Nipun Mehta defines Givtivism as, “the practice of radically generous acts that change the world. Radical in its audacity to believe that inner and the outer are deeply inter-connected, and generous in its vision of uplifting one-hundred percent, the oppressor and the oppressed.” As a founder of ServiceSpace, Mehta has been promoting giftivism through several innovative initiatives. One of them, Karma Kitchen started in 1997 as an all-volunteer restaurant in Berkeley, California provides meals to customers. When they are finished dining they receive a tab for $0. The diners are then asked to pay what they think the meal is worth. The premise is a pay-it-forward model, and to date they have served over 24,000 customers. Karma Kitchen has expanded to six cities worldwide including Ahmedabad, India, and Tokyo, Japan.
This radical economic model is based on the good will that is in all of us. I recall that years ago a rock band followed a similar approach giving away their new release and asking customers to pay what they thought it was worth. This approach more than covered their expenses and became a profitable way for selling their new release.

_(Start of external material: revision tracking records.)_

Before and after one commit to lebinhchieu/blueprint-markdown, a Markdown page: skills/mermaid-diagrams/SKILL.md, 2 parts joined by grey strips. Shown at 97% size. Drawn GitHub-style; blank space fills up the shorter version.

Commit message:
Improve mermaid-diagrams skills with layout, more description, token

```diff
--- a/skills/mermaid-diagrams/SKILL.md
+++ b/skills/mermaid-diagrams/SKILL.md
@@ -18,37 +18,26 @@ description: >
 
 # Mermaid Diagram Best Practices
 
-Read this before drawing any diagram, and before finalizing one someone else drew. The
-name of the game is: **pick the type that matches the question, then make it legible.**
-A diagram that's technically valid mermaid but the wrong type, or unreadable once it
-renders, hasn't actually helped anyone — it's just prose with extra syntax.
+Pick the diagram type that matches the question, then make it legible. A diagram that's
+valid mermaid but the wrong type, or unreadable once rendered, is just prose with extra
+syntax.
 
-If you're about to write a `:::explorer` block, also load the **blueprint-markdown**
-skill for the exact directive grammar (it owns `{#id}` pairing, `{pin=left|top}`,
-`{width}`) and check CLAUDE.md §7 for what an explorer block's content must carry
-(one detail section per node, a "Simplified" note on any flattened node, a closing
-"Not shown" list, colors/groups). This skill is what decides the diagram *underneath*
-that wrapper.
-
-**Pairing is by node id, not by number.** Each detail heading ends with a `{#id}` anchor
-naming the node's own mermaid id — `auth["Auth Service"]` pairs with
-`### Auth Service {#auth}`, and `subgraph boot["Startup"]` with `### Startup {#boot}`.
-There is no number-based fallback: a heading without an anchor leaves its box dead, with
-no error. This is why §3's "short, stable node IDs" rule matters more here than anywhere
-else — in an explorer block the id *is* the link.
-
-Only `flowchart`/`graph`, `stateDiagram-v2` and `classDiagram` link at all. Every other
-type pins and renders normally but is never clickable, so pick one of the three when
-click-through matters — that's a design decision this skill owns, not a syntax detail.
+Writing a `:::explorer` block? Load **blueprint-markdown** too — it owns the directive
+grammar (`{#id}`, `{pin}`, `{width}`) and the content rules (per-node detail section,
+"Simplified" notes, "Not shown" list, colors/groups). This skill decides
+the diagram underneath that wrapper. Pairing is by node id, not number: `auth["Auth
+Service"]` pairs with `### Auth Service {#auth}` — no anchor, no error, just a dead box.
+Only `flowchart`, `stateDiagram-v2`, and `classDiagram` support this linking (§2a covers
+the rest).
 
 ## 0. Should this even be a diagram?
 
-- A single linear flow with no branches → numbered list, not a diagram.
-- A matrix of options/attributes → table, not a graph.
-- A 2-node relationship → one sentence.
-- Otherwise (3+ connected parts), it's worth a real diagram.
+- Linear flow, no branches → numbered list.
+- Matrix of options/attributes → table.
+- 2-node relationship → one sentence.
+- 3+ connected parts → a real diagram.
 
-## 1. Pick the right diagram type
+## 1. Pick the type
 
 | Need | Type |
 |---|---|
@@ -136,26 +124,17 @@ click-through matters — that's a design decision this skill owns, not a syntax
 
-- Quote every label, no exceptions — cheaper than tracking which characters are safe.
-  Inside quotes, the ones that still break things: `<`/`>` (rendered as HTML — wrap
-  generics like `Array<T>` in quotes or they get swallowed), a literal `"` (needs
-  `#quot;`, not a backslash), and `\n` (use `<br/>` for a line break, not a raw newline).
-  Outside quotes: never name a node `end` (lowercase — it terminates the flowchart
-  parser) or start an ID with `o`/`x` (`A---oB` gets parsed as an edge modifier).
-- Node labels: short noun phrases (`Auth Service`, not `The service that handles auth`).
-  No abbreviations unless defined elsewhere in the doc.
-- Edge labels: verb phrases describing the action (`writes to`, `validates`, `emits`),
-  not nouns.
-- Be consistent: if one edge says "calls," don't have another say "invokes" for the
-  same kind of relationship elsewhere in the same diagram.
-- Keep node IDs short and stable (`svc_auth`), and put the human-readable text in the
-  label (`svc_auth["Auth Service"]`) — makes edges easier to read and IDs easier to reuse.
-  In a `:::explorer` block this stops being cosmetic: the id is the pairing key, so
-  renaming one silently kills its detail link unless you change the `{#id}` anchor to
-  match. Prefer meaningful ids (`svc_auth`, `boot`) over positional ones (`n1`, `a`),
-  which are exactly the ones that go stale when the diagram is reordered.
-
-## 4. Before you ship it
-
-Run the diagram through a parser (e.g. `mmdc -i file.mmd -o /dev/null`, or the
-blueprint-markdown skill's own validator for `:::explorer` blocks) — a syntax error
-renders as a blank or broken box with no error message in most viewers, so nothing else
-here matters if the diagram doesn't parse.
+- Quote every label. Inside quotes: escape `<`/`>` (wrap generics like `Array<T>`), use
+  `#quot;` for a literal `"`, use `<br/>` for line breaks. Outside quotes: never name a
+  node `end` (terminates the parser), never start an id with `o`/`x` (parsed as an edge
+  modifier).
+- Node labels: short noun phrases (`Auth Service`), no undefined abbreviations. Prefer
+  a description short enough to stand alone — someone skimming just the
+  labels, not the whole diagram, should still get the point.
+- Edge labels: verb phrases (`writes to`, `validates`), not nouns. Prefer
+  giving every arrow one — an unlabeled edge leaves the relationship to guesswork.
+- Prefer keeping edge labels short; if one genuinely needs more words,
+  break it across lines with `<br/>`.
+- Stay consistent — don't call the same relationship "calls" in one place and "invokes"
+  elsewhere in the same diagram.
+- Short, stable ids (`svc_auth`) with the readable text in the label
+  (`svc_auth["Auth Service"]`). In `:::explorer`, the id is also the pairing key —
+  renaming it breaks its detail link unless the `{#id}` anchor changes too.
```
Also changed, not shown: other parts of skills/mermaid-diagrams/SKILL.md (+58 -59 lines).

Perhaps in these times when small businesses find that competing with the big box stores for the lowest price is often a futile endeavor, giftivism offers a glimmer of hope for us, as individuals, to assess the true value of a product or service and pay for it accordingly.